PROVIDED ENTRIES
──────────

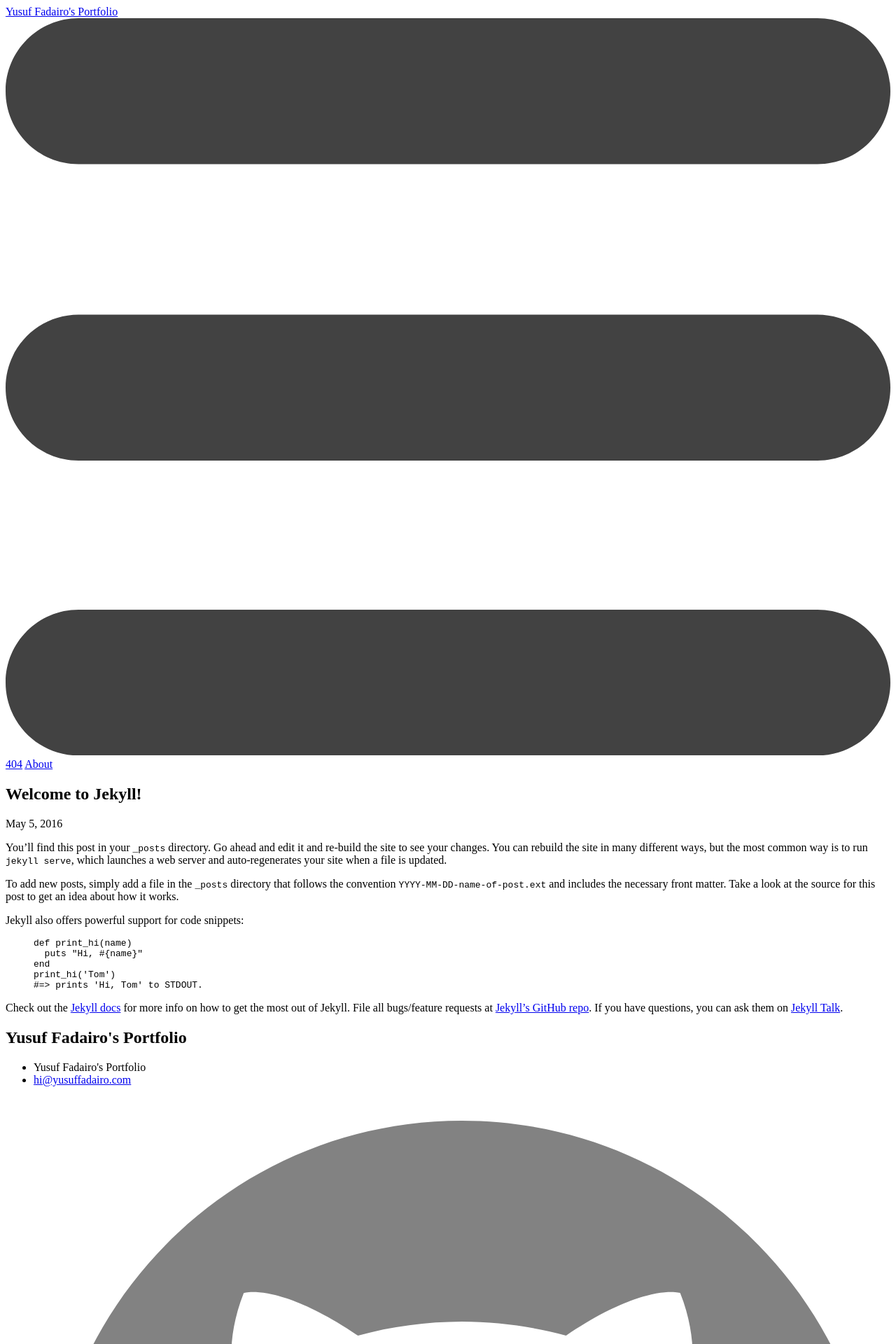
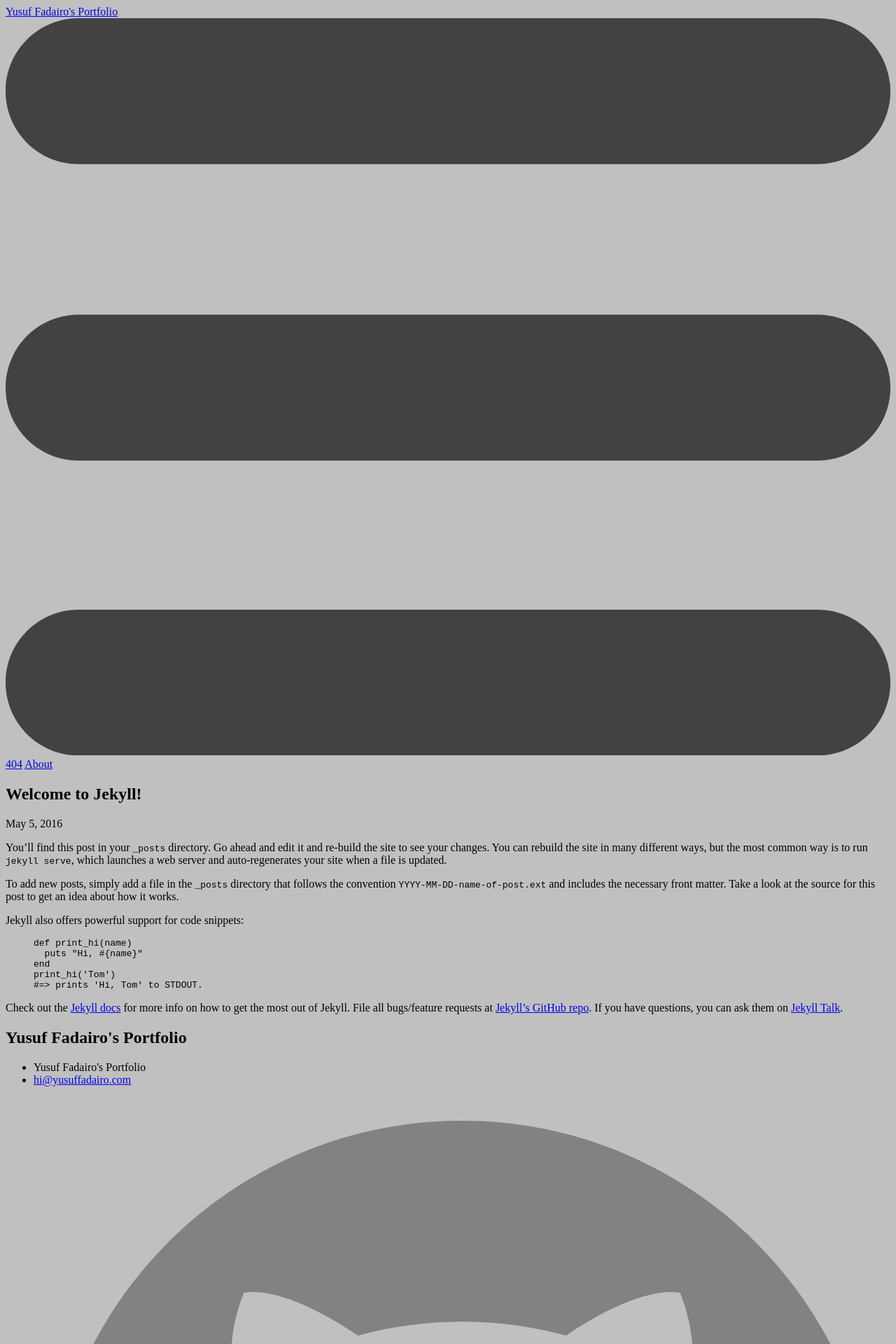
Before and after one commit to nomadyus/yusuf-kami.github.io, a Jekyll site: the page built from _posts/2016-05-05-welcome-to-jekyll.markdown, in a window 1280 px wide. Shown: the top 1920 px of the page at 70% size. Built offline with Jekyll 4.4.1, drawn with Linux system fonts in a browser that asks for light colours.

Commit message:
adding emai emphasis

```diff
--- a/_sass/_plain.scss
+++ b/_sass/_plain.scss
@@ -1,3 +1,7 @@
+body  {
+  background-color: #c0c0c0;
+}
+
 .ff-verdana {
   font-family: Verdana, sans-serif;
 }
@@ -18,9 +22,15 @@
   color: #ff00bb;
 }
 
-.highlight:hover {
-  color: #000;
-  background-color: #ffb700;
+.emphasize:hover {
+  border-color: #ffb700;
+  border-style: solid;
+  border-width: 0px;
+  border-bottom-width: 2px;
+}
+
+.emphasize {
+  color: #fbfbfb;
 }
 
 .left-50 {
```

──────────

WHAT YOU WILL DO
When copying the entries above, keep each word as it is and exclude any image.

RESPONSE FOR THIS EXERCISE
Before and after one commit to nomadyus/yusuf-kami.github.io, a Jekyll site: the page built from _posts/2016-05-05-welcome-to-jekyll.markdown, in a window 1280 px wide. Shown: the top 1920 px of the page at 70% size. Built offline with Jekyll 4.4.1, drawn with Linux system fonts in a browser that asks for light colours.

Commit message:
adding emai emphasis

```diff
--- a/_sass/_plain.scss
+++ b/_sass/_plain.scss
@@ -1,3 +1,7 @@
+body  {
+  background-color: #c0c0c0;
+}
+
 .ff-verdana {
   font-family: Verdana, sans-serif;
 }
@@ -18,9 +22,15 @@
   color: #ff00bb;
 }
 
-.highlight:hover {
-  color: #000;
-  background-color: #ffb700;
+.emphasize:hover {
+  border-color: #ffb700;
+  border-style: solid;
+  border-width: 0px;
+  border-bottom-width: 2px;
+}
+
+.emphasize {
+  color: #fbfbfb;
 }
 
 .left-50 {
```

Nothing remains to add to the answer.